…The breadth, depth, and height of the sound stage presented by the multi-channel "surround" mix delivers an enormous portion of the experience of a live performance of a splendid orchestra, with splendid soloists in a splendid hall. You really are "surrounded" by the ambient signature of the Atlanta concert hall. Orff's percussive writing, as well as the innovative writing for winds and the large chorus is wonderfully captured with huge impact. I can ask for nothing more!
Often described as ‘music for amateurs’, sometimes used (or misused) towards purely commercial ends, Orff’s Carmina Burana was clearly ready for a new approach, a sort of revivifying, thorough rethinking. This has now been done, thanks to Jos van Immerseel and the absolutely exceptional musical team that he assembled.

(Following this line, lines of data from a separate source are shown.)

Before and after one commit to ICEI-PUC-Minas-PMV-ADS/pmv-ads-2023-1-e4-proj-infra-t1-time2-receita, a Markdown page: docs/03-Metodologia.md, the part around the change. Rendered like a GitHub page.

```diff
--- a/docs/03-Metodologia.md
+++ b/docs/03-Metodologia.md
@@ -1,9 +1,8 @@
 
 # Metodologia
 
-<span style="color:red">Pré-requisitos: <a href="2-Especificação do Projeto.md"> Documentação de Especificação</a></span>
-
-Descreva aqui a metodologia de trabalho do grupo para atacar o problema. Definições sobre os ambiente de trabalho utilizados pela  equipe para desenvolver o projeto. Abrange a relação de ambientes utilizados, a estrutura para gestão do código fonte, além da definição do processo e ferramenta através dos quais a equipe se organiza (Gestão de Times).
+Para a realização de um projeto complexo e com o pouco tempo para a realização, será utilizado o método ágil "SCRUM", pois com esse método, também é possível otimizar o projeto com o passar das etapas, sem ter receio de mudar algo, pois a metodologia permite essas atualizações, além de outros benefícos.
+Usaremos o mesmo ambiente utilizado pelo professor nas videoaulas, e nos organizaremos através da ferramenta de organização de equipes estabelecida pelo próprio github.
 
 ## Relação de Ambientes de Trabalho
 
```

Itaipu (1989) is something of a cantata-cum-symphony-cum-oratorio with no clear text. Its topic is the world's largest hydroelectric dam, built on the Rarana River between Paraguay and Brazil, and the piece–in Glass's trademark punctuating minimalism–is filled with distinct South American instrumentation, particularly in the percussion. The music itself is noble, conjuring the human endeavor to build the five-mile-wide dam near the town of Itaipu. The Canyon (1988) is about no canyon in particular but tonally suggests the mystery of canyons in general. Both these compositions are among Glass's better works.